Neatly lined up behind a glass cabinet and awaiting my hunger were the holy Dossants, available in two flavours; chocolate strawberry and vanilla strawberry. Before long, a Dossant arrived at my table and its plump presentation, sugar coating and slivers of strawberry and chocolate in the centre were nearly enough to win me over.

Its beauty was of no surprise; after all, the bakery is known for their gorgeous looking gourmet doughnuts. I knew the real test would lie in the tasting. The sugar coating was a soft grain, none of that coarse Donut King cinnamon. The pastry itself was incredibly fluffy, and not too sweet, that is until I got to the semi-hard chocolate in the middle which, although was rich, suffocated the flavour of strawberry. In fact, the intended flavour of the Dossant was muted entirely by the Dossant pastry itself. Despite this, it was scrumptious.
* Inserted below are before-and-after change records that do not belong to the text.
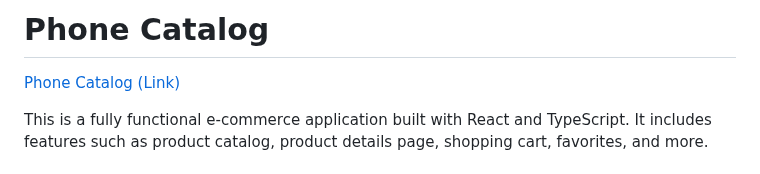
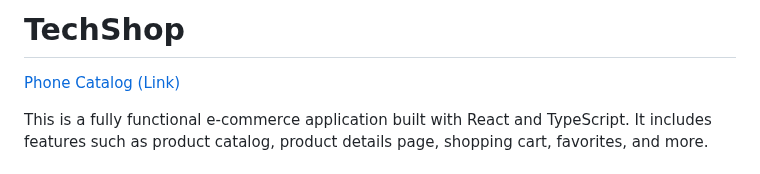
Before and after one commit to andriy-kostiuk/phone_catalog, a Markdown page: README.md, the part around one of its changes. Drawn GitHub-style.

```diff
--- a/README.md
+++ b/README.md
@@ -1,2 +1,2 @@
-# Phone Catalog
+# TechShop
 
```
Also changed, not shown: other parts of README.md (+1 -1 lines).
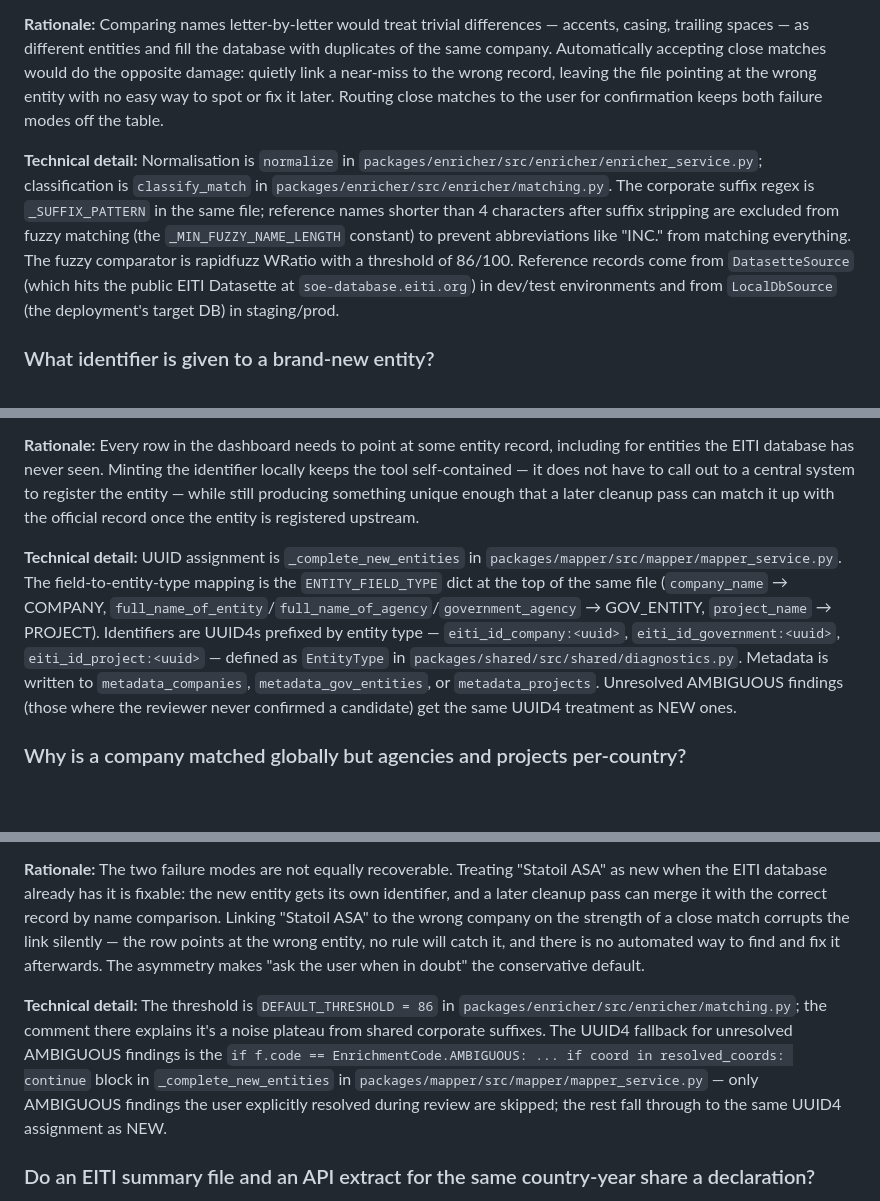
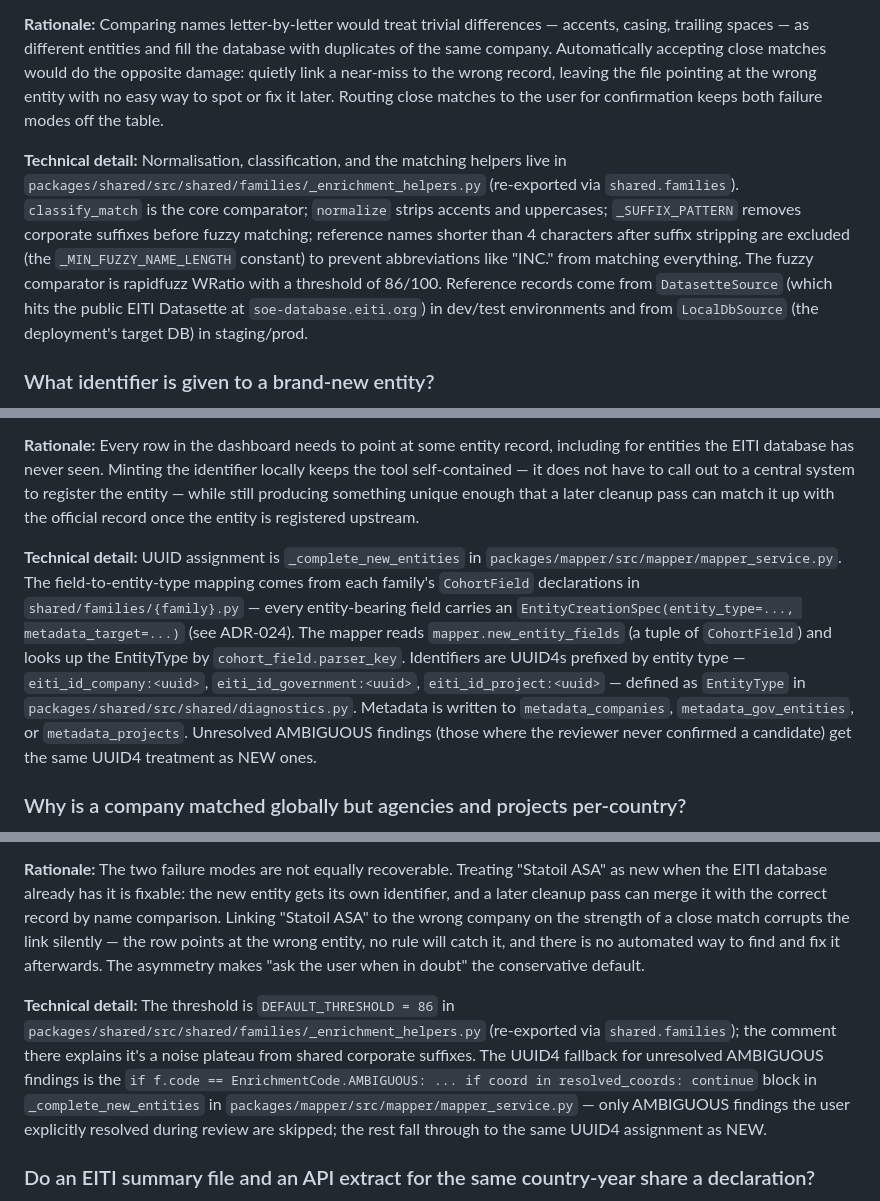
Before and after one commit to civicliteracies/eiti-importer-decisions, a Markdown page: decision-log.md, 3 parts joined by grey strips. Rendered like a GitHub page; blank space fills up the shorter version.

Commit message:
Update decision log from 2019826f

```diff
--- a/decision-log.md
+++ b/decision-log.md
@@ -654,7 +654,7 @@ On a tablet in portrait (between about 480 and 768 pixels), the Files pane stays
 
 **Rationale:** Comparing names letter-by-letter would treat trivial differences — accents, casing, trailing spaces — as different entities and fill the database with duplicates of the same company. Automatically accepting close matches would do the opposite damage: quietly link a near-miss to the wrong record, leaving the file pointing at the wrong entity with no easy way to spot or fix it later. Routing close matches to the user for confirmation keeps both failure modes off the table.
 
-**Technical detail:** Normalisation is `normalize` in `packages/enricher/src/enricher/enricher_service.py`; classification is `classify_match` in `packages/enricher/src/enricher/matching.py`. The corporate suffix regex is `_SUFFIX_PATTERN` in the same file; reference names shorter than 4 characters after suffix stripping are excluded from fuzzy matching (the `_MIN_FUZZY_NAME_LENGTH` constant) to prevent abbreviations like "INC." from matching everything. The fuzzy comparator is rapidfuzz WRatio with a threshold of 86/100. Reference records come from `DatasetteSource` (which hits the public EITI Datasette at `soe-database.eiti.org`) in dev/test environments and from `LocalDbSource` (the deployment's target DB) in staging/prod.
+**Technical detail:** Normalisation, classification, and the matching helpers live in `packages/shared/src/shared/families/_enrichment_helpers.py` (re-exported via `shared.families`). `classify_match` is the core comparator; `normalize` strips accents and uppercases; `_SUFFIX_PATTERN` removes corporate suffixes before fuzzy matching; reference names shorter than 4 characters after suffix stripping are excluded (the `_MIN_FUZZY_NAME_LENGTH` constant) to prevent abbreviations like "INC." from matching everything. The fuzzy comparator is rapidfuzz WRatio with a threshold of 86/100. Reference records come from `DatasetteSource` (which hits the public EITI Datasette at `soe-database.eiti.org`) in dev/test environments and from `LocalDbSource` (the deployment's target DB) in staging/prod.
 
 ### What identifier is given to a brand-new entity?
 <!-- scenario: trust-the-data; topic: entity-resolution -->
@@ -665,7 +665,7 @@ On a tablet in portrait (between about 480 and 768 pixels), the Files pane stays
 
 **Rationale:** Every row in the dashboard needs to point at some entity record, including for entities the EITI database has never seen. Minting the identifier locally keeps the tool self-contained — it does not have to call out to a central system to register the entity — while still producing something unique enough that a later cleanup pass can match it up with the official record once the entity is registered upstream.
 
-**Technical detail:** UUID assignment is `_complete_new_entities` in `packages/mapper/src/mapper/mapper_service.py`. The field-to-entity-type mapping is the `ENTITY_FIELD_TYPE` dict at the top of the same file (`company_name` → COMPANY, `full_name_of_entity`/`full_name_of_agency`/`government_agency` → GOV_ENTITY, `project_name` → PROJECT). Identifiers are UUID4s prefixed by entity type — `eiti_id_company:<uuid>`, `eiti_id_government:<uuid>`, `eiti_id_project:<uuid>` — defined as `EntityType` in `packages/shared/src/shared/diagnostics.py`. Metadata is written to `metadata_companies`, `metadata_gov_entities`, or `metadata_projects`. Unresolved AMBIGUOUS findings (those where the reviewer never confirmed a candidate) get the same UUID4 treatment as NEW ones.
+**Technical detail:** UUID assignment is `_complete_new_entities` in `packages/mapper/src/mapper/mapper_service.py`. The field-to-entity-type mapping comes from each family's `CohortField` declarations in `shared/families/{family}.py` — every entity-bearing field carries an `EntityCreationSpec(entity_type=..., metadata_target=...)` (see ADR-024). The mapper reads `mapper.new_entity_fields` (a tuple of `CohortField`) and looks up the EntityType by `cohort_field.parser_key`. Identifiers are UUID4s prefixed by entity type — `eiti_id_company:<uuid>`, `eiti_id_government:<uuid>`, `eiti_id_project:<uuid>` — defined as `EntityType` in `packages/shared/src/shared/diagnostics.py`. Metadata is written to `metadata_companies`, `metadata_gov_entities`, or `metadata_projects`. Unresolved AMBIGUOUS findings (those where the reviewer never confirmed a candidate) get the same UUID4 treatment as NEW ones.
 
 ### Why is a company matched globally but agencies and projects per-country?
 <!-- scenario: trust-the-data; topic: entity-resolution -->
@@ -734,7 +734,7 @@ On a tablet in portrait (between about 480 and 768 pixels), the Files pane stays
 
 **Rationale:** The two failure modes are not equally recoverable. Treating "Statoil ASA" as new when the EITI database already has it is fixable: the new entity gets its own identifier, and a later cleanup pass can merge it with the correct record by name comparison. Linking "Statoil ASA" to the wrong company on the strength of a close match corrupts the link silently — the row points at the wrong entity, no rule will catch it, and there is no automated way to find and fix it afterwards. The asymmetry makes "ask the user when in doubt" the conservative default.
 
-**Technical detail:** The threshold is `DEFAULT_THRESHOLD = 86` in `packages/enricher/src/enricher/matching.py`; the comment there explains it's a noise plateau from shared corporate suffixes. The UUID4 fallback for unresolved AMBIGUOUS findings is the `if f.code == EnrichmentCode.AMBIGUOUS: ... if coord in resolved_coords: continue` block in `_complete_new_entities` in `packages/mapper/src/mapper/mapper_service.py` — only AMBIGUOUS findings the user explicitly resolved during review are skipped; the rest fall through to the same UUID4 assignment as NEW.
+**Technical detail:** The threshold is `DEFAULT_THRESHOLD = 86` in `packages/shared/src/shared/families/_enrichment_helpers.py` (re-exported via `shared.families`); the comment there explains it's a noise plateau from shared corporate suffixes. The UUID4 fallback for unresolved AMBIGUOUS findings is the `if f.code == EnrichmentCode.AMBIGUOUS: ... if coord in resolved_coords: continue` block in `_complete_new_entities` in `packages/mapper/src/mapper/mapper_service.py` — only AMBIGUOUS findings the user explicitly resolved during review are skipped; the rest fall through to the same UUID4 assignment as NEW.
 
 ### Do an EITI summary file and an API extract for the same country-year share a declaration?
 <!-- scenario: avoid-duplicate-imports; topic: entity-resolution -->
```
The food resembled a doughnut more than anything else, which lead me to my final critique of it; The Dossant is basically a glorified Churro. It holds a large resemblance to traditional Spanish Churro; smooth and fluffy on the inside and coated in fine sugar. This thought did not occur to me until I was finished eating because the food was still delightful, however derivative.

The Dossant may just be a Churro that has been tied up at the ends, but to this I would say – so? It may not have been the spectacular game-changer of food that it was in my mind, but based on taste it was just as delicious as the best croissant or doughnut I have eaten. Many look at the Cronut and ask why? But to ask questions of such a thing is useless because the novelty of it is that it exists solely because it can.

– by Josefina Huq